Cotton Mather had quite the wig.
Wigs were, everyone knows, “just the fashion.” But Mather’s wig can also be seen as a statement of his Puritanism. Against Puritan condemnation of the vanity of wearing someone else’s hair, Mather asserted a Reformed theology of the disjuncture between outward appearances and the internal truth of a redeemed soul.
There was some real controversy around wigs in Puritan New England. As Dr. Richard Godbeer documented in a 1997 article for the Proceedings of the Massachusetts Historical Society, there were 17th and 18th century debates about whether wigs were dishonest. There were arguments that wigs were a subversive vanity, undermining the natural order. They were, to some, nothing less than a rebellion against God.
Samuel Sewell, for example, said that God gave him his hair, and it seemed wrong to want someone else’s. Sewell was an adamant opponent of wigs.
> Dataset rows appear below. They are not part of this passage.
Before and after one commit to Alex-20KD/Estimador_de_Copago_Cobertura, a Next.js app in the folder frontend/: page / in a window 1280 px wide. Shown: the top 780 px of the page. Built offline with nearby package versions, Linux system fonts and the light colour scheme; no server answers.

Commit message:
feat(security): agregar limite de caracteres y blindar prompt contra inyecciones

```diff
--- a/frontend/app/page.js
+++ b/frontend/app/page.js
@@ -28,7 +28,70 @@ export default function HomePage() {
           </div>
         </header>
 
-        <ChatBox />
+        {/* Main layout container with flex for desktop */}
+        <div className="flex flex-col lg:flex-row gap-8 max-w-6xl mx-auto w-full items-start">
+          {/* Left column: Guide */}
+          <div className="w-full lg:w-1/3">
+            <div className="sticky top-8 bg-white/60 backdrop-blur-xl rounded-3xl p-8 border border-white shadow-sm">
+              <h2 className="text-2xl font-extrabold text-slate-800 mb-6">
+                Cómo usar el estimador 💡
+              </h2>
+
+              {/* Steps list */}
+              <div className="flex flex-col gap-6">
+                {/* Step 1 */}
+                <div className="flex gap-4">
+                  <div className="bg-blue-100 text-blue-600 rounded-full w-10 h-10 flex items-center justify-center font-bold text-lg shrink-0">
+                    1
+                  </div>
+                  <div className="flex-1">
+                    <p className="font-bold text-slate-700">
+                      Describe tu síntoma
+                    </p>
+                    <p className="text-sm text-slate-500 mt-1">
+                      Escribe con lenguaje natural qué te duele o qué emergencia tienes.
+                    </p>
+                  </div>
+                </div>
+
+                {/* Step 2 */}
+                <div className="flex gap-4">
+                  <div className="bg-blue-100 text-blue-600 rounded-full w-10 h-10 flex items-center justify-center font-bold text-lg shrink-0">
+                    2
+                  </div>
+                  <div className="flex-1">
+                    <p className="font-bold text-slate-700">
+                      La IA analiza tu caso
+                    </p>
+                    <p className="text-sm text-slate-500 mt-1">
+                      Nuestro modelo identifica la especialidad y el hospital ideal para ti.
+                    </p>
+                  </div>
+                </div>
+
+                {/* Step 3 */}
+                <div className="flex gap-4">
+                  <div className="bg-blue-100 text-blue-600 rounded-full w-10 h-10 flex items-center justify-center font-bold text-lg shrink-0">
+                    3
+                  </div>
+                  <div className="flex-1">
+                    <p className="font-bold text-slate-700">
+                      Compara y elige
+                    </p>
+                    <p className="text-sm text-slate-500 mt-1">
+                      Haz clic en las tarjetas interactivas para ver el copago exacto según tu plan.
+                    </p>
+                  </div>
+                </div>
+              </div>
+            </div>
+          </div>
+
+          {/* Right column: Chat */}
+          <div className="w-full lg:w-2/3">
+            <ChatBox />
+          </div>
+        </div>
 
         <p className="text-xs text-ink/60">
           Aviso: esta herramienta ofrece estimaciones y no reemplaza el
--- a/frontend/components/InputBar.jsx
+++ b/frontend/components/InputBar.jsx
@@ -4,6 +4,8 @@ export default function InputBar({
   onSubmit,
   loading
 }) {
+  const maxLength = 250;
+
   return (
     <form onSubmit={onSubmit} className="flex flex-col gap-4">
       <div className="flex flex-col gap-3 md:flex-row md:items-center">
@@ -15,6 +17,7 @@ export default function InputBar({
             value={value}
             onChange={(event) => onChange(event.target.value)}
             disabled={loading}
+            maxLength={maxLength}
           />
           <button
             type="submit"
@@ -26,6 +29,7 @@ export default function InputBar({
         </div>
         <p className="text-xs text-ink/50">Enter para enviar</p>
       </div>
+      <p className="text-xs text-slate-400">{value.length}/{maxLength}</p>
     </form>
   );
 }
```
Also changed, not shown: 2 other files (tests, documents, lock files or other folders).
He went out of his way to condemn wig-wearers and even tried to rally the Puritan clergy to take a stand against the fashion. Mather, however, wasn’t interested.
Sewell records in his diary that in 1690, Mather preached it was “a sign of a hypocrit” to “be zealous against an innocent fashion,” instead of more serious matters. Mather reminded his congregation of Christ’s admonition about gnats and camels.
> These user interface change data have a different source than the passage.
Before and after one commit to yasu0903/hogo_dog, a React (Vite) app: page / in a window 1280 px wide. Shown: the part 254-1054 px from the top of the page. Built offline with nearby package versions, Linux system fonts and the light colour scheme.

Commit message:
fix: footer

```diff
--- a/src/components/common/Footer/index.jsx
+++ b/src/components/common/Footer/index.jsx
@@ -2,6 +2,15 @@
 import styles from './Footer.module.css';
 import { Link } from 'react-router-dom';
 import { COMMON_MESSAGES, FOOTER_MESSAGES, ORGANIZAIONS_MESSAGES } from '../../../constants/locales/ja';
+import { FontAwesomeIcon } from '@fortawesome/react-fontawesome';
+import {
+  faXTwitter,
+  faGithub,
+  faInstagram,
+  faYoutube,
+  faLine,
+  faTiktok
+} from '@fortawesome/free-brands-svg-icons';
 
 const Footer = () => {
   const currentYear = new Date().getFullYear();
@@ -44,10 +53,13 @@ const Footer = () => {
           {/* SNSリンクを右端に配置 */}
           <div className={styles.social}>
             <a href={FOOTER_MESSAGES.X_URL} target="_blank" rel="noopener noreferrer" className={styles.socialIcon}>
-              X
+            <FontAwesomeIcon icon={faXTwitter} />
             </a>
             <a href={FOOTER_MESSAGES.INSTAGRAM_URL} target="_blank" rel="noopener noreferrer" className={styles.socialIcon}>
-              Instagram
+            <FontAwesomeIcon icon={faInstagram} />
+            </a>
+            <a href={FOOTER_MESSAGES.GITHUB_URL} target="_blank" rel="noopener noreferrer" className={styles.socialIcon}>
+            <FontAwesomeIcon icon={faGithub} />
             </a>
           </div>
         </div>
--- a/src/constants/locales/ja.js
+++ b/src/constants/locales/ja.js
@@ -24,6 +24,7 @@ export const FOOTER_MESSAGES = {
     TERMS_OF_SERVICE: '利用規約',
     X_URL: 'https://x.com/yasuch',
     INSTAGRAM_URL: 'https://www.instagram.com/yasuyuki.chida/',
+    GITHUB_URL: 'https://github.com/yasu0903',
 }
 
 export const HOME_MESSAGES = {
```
Sewell was shocked.
Mather gave the issue no more attention. He did, however, wear a wig for his 1728 portrait, memorializing himself in someone else’s luxurious curls.
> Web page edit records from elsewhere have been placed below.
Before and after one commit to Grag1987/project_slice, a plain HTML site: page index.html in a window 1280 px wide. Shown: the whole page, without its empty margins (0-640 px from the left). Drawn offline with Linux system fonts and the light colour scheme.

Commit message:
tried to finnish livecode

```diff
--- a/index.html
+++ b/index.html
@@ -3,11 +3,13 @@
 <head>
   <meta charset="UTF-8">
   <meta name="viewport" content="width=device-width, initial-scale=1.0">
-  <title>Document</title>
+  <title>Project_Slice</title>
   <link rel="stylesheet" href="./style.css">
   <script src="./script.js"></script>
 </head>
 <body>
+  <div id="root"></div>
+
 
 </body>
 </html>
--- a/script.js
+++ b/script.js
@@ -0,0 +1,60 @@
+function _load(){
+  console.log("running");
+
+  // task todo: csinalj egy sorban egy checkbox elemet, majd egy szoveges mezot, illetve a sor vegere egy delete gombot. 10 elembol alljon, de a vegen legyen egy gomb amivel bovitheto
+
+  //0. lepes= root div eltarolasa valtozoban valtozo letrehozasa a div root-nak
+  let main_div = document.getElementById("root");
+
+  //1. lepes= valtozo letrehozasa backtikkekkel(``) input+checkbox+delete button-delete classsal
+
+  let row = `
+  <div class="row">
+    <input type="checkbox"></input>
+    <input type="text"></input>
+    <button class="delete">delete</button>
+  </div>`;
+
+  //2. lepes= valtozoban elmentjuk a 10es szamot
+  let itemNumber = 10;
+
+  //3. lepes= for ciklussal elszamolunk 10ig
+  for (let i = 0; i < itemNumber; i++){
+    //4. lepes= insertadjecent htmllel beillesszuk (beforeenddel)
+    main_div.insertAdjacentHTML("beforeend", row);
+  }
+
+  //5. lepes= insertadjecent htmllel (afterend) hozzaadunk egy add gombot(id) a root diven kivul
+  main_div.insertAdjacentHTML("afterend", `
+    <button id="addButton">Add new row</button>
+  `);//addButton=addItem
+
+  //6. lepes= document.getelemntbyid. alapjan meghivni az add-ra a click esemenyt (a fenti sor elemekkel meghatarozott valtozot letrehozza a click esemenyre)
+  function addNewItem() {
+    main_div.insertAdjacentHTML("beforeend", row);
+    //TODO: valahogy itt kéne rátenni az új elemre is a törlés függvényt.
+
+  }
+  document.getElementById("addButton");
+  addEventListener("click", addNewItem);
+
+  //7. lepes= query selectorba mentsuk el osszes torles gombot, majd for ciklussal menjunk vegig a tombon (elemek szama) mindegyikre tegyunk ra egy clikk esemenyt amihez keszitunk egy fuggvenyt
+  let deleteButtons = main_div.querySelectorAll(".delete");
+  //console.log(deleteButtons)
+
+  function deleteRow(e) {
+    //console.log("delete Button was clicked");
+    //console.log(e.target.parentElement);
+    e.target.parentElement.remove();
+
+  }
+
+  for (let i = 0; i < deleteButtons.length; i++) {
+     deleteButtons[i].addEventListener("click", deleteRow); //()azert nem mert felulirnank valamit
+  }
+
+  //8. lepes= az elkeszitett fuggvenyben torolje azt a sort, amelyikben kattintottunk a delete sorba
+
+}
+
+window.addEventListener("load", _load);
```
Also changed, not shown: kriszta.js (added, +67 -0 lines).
“The most fundamental issue raised by the debate,” according to Godbeer, was about the correspondence between “inner and outward comportment, between the appearance of the outer man and the true nature of what lay within.”
Sewell fits the Puritan stereotype of the harsh busybody, whose self-rightousness is matched only by his pettiness. Mather, however, was as much a Puritan as anyone. So while his wig was “just the fashion,” it was a statement, too, about how Puritanism need not obsess over every hair on your head.
— Daniel Silliman